Collection entries
= = = = =

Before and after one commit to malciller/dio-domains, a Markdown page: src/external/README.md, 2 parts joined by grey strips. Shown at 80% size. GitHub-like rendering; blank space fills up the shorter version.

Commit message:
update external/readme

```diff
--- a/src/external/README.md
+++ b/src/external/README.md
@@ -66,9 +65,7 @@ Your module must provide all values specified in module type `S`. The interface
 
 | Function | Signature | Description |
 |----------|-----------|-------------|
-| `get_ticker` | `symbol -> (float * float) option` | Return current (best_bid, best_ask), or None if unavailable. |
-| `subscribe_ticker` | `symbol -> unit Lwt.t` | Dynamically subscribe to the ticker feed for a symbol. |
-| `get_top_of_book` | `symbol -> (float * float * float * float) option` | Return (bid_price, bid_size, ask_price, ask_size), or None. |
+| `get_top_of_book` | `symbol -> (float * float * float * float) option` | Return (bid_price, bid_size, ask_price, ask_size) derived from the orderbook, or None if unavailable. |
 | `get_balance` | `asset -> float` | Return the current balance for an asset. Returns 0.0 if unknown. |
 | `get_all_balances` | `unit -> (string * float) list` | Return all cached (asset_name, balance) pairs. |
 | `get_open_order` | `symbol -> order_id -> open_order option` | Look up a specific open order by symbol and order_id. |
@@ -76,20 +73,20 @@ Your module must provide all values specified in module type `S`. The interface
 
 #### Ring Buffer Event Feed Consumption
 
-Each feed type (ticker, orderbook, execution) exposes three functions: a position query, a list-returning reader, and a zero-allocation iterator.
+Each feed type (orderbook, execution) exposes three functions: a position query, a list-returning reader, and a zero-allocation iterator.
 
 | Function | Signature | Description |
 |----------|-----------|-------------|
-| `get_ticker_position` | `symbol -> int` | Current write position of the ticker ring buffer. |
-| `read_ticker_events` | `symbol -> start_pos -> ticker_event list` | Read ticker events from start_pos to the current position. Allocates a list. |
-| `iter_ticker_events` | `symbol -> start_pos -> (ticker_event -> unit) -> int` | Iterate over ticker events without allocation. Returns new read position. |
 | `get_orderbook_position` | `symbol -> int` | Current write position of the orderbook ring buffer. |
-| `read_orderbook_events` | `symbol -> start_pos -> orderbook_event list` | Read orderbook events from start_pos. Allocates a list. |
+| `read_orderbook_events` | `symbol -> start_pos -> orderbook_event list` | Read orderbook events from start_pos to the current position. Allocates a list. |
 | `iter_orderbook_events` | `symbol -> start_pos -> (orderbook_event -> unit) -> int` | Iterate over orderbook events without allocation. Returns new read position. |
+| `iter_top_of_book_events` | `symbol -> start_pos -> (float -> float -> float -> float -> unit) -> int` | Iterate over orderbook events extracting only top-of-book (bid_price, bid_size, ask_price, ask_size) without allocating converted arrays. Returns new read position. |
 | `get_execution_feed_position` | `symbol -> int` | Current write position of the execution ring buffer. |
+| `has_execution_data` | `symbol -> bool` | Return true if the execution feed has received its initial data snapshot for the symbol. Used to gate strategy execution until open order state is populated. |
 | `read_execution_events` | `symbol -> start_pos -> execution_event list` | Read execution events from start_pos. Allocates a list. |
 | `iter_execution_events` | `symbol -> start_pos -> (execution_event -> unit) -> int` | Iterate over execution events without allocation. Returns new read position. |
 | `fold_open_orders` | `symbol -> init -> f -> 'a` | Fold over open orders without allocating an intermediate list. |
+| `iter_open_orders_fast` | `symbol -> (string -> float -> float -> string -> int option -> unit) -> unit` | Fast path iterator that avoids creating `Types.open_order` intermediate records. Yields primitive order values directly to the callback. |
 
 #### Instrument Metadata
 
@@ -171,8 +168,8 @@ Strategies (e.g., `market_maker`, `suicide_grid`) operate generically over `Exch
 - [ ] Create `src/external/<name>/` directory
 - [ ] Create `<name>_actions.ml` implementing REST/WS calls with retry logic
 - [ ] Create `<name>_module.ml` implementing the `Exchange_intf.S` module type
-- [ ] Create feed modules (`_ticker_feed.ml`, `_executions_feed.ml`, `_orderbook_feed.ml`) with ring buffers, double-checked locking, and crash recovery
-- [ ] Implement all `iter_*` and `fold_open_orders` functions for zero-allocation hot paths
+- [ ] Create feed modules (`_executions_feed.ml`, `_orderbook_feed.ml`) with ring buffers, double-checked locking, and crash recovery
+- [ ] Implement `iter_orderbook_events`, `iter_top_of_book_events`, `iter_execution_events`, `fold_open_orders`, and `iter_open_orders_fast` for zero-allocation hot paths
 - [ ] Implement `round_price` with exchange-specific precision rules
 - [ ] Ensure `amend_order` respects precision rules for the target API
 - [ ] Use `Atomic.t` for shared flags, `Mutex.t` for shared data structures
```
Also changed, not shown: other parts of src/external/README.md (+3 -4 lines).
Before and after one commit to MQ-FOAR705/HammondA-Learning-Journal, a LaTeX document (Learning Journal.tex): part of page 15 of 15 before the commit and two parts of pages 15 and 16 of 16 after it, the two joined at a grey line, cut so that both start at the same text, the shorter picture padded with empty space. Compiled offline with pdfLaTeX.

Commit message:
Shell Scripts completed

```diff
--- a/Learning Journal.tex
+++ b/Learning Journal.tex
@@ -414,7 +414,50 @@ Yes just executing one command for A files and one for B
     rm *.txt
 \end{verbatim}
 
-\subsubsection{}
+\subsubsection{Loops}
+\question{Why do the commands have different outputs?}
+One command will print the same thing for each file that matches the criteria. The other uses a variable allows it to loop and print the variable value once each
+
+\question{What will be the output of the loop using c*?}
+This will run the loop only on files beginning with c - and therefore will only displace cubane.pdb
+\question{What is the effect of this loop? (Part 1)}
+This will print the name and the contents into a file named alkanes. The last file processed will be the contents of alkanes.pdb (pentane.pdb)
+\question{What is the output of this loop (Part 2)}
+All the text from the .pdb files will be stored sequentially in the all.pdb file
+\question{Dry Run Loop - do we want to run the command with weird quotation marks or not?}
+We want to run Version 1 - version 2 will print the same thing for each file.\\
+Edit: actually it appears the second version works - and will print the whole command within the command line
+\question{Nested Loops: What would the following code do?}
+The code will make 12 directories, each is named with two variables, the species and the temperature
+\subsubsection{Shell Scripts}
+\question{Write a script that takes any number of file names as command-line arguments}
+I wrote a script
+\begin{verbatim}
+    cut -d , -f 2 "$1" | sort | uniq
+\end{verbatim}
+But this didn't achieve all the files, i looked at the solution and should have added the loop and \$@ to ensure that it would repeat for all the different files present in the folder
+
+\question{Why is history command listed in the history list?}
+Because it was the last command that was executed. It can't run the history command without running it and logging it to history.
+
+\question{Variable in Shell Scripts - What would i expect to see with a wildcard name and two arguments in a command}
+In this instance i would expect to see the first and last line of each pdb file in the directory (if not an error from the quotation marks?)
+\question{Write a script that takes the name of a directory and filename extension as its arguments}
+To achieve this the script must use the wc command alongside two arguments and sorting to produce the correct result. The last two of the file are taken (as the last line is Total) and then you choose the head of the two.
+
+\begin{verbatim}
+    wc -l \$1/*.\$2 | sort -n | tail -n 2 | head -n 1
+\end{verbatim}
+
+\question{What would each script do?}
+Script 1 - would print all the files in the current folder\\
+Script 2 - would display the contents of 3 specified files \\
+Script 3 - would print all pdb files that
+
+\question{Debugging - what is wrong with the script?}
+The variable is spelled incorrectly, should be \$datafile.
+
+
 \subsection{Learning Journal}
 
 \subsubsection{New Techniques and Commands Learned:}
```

= = = = =

# [REQUIRED WORK]
The records above must be restated. Preserve every word.

# [ANSWER SECTION]
Before and after one commit to malciller/dio-domains, a Markdown page: src/external/README.md, 2 parts joined by grey strips. Shown at 80% size. GitHub-like rendering; blank space fills up the shorter version.

Commit message:
update external/readme

```diff
--- a/src/external/README.md
+++ b/src/external/README.md
@@ -66,9 +65,7 @@ Your module must provide all values specified in module type `S`. The interface
 
 | Function | Signature | Description |
 |----------|-----------|-------------|
-| `get_ticker` | `symbol -> (float * float) option` | Return current (best_bid, best_ask), or None if unavailable. |
-| `subscribe_ticker` | `symbol -> unit Lwt.t` | Dynamically subscribe to the ticker feed for a symbol. |
-| `get_top_of_book` | `symbol -> (float * float * float * float) option` | Return (bid_price, bid_size, ask_price, ask_size), or None. |
+| `get_top_of_book` | `symbol -> (float * float * float * float) option` | Return (bid_price, bid_size, ask_price, ask_size) derived from the orderbook, or None if unavailable. |
 | `get_balance` | `asset -> float` | Return the current balance for an asset. Returns 0.0 if unknown. |
 | `get_all_balances` | `unit -> (string * float) list` | Return all cached (asset_name, balance) pairs. |
 | `get_open_order` | `symbol -> order_id -> open_order option` | Look up a specific open order by symbol and order_id. |
@@ -76,20 +73,20 @@ Your module must provide all values specified in module type `S`. The interface
 
 #### Ring Buffer Event Feed Consumption
 
-Each feed type (ticker, orderbook, execution) exposes three functions: a position query, a list-returning reader, and a zero-allocation iterator.
+Each feed type (orderbook, execution) exposes three functions: a position query, a list-returning reader, and a zero-allocation iterator.
 
 | Function | Signature | Description |
 |----------|-----------|-------------|
-| `get_ticker_position` | `symbol -> int` | Current write position of the ticker ring buffer. |
-| `read_ticker_events` | `symbol -> start_pos -> ticker_event list` | Read ticker events from start_pos to the current position. Allocates a list. |
-| `iter_ticker_events` | `symbol -> start_pos -> (ticker_event -> unit) -> int` | Iterate over ticker events without allocation. Returns new read position. |
 | `get_orderbook_position` | `symbol -> int` | Current write position of the orderbook ring buffer. |
-| `read_orderbook_events` | `symbol -> start_pos -> orderbook_event list` | Read orderbook events from start_pos. Allocates a list. |
+| `read_orderbook_events` | `symbol -> start_pos -> orderbook_event list` | Read orderbook events from start_pos to the current position. Allocates a list. |
 | `iter_orderbook_events` | `symbol -> start_pos -> (orderbook_event -> unit) -> int` | Iterate over orderbook events without allocation. Returns new read position. |
+| `iter_top_of_book_events` | `symbol -> start_pos -> (float -> float -> float -> float -> unit) -> int` | Iterate over orderbook events extracting only top-of-book (bid_price, bid_size, ask_price, ask_size) without allocating converted arrays. Returns new read position. |
 | `get_execution_feed_position` | `symbol -> int` | Current write position of the execution ring buffer. |
+| `has_execution_data` | `symbol -> bool` | Return true if the execution feed has received its initial data snapshot for the symbol. Used to gate strategy execution until open order state is populated. |
 | `read_execution_events` | `symbol -> start_pos -> execution_event list` | Read execution events from start_pos. Allocates a list. |
 | `iter_execution_events` | `symbol -> start_pos -> (execution_event -> unit) -> int` | Iterate over execution events without allocation. Returns new read position. |
 | `fold_open_orders` | `symbol -> init -> f -> 'a` | Fold over open orders without allocating an intermediate list. |
+| `iter_open_orders_fast` | `symbol -> (string -> float -> float -> string -> int option -> unit) -> unit` | Fast path iterator that avoids creating `Types.open_order` intermediate records. Yields primitive order values directly to the callback. |
 
 #### Instrument Metadata
 
@@ -171,8 +168,8 @@ Strategies (e.g., `market_maker`, `suicide_grid`) operate generically over `Exch
 - [ ] Create `src/external/<name>/` directory
 - [ ] Create `<name>_actions.ml` implementing REST/WS calls with retry logic
 - [ ] Create `<name>_module.ml` implementing the `Exchange_intf.S` module type
-- [ ] Create feed modules (`_ticker_feed.ml`, `_executions_feed.ml`, `_orderbook_feed.ml`) with ring buffers, double-checked locking, and crash recovery
-- [ ] Implement all `iter_*` and `fold_open_orders` functions for zero-allocation hot paths
+- [ ] Create feed modules (`_executions_feed.ml`, `_orderbook_feed.ml`) with ring buffers, double-checked locking, and crash recovery
+- [ ] Implement `iter_orderbook_events`, `iter_top_of_book_events`, `iter_execution_events`, `fold_open_orders`, and `iter_open_orders_fast` for zero-allocation hot paths
 - [ ] Implement `round_price` with exchange-specific precision rules
 - [ ] Ensure `amend_order` respects precision rules for the target API
 - [ ] Use `Atomic.t` for shared flags, `Mutex.t` for shared data structures
```
Also changed, not shown: other parts of src/external/README.md (+3 -4 lines).
Before and after one commit to MQ-FOAR705/HammondA-Learning-Journal, a LaTeX document (Learning Journal.tex): part of page 15 of 15 before the commit and two parts of pages 15 and 16 of 16 after it, the two joined at a grey line, cut so that both start at the same text, the shorter picture padded with empty space. Compiled offline with pdfLaTeX.

Commit message:
Shell Scripts completed

```diff
--- a/Learning Journal.tex
+++ b/Learning Journal.tex
@@ -414,7 +414,50 @@ Yes just executing one command for A files and one for B
     rm *.txt
 \end{verbatim}
 
-\subsubsection{}
+\subsubsection{Loops}
+\question{Why do the commands have different outputs?}
+One command will print the same thing for each file that matches the criteria. The other uses a variable allows it to loop and print the variable value once each
+
+\question{What will be the output of the loop using c*?}
+This will run the loop only on files beginning with c - and therefore will only displace cubane.pdb
+\question{What is the effect of this loop? (Part 1)}
+This will print the name and the contents into a file named alkanes. The last file processed will be the contents of alkanes.pdb (pentane.pdb)
+\question{What is the output of this loop (Part 2)}
+All the text from the .pdb files will be stored sequentially in the all.pdb file
+\question{Dry Run Loop - do we want to run the command with weird quotation marks or not?}
+We want to run Version 1 - version 2 will print the same thing for each file.\\
+Edit: actually it appears the second version works - and will print the whole command within the command line
+\question{Nested Loops: What would the following code do?}
+The code will make 12 directories, each is named with two variables, the species and the temperature
+\subsubsection{Shell Scripts}
+\question{Write a script that takes any number of file names as command-line arguments}
+I wrote a script
+\begin{verbatim}
+    cut -d , -f 2 "$1" | sort | uniq
+\end{verbatim}
+But this didn't achieve all the files, i looked at the solution and should have added the loop and \$@ to ensure that it would repeat for all the different files present in the folder
+
+\question{Why is history command listed in the history list?}
+Because it was the last command that was executed. It can't run the history command without running it and logging it to history.
+
+\question{Variable in Shell Scripts - What would i expect to see with a wildcard name and two arguments in a command}
+In this instance i would expect to see the first and last line of each pdb file in the directory (if not an error from the quotation marks?)
+\question{Write a script that takes the name of a directory and filename extension as its arguments}
+To achieve this the script must use the wc command alongside two arguments and sorting to produce the correct result. The last two of the file are taken (as the last line is Total) and then you choose the head of the two.
+
+\begin{verbatim}
+    wc -l \$1/*.\$2 | sort -n | tail -n 2 | head -n 1
+\end{verbatim}
+
+\question{What would each script do?}
+Script 1 - would print all the files in the current folder\\
+Script 2 - would display the contents of 3 specified files \\
+Script 3 - would print all pdb files that
+
+\question{Debugging - what is wrong with the script?}
+The variable is spelled incorrectly, should be \$datafile.
+
+
 \subsection{Learning Journal}
 
 \subsubsection{New Techniques and Commands Learned:}
```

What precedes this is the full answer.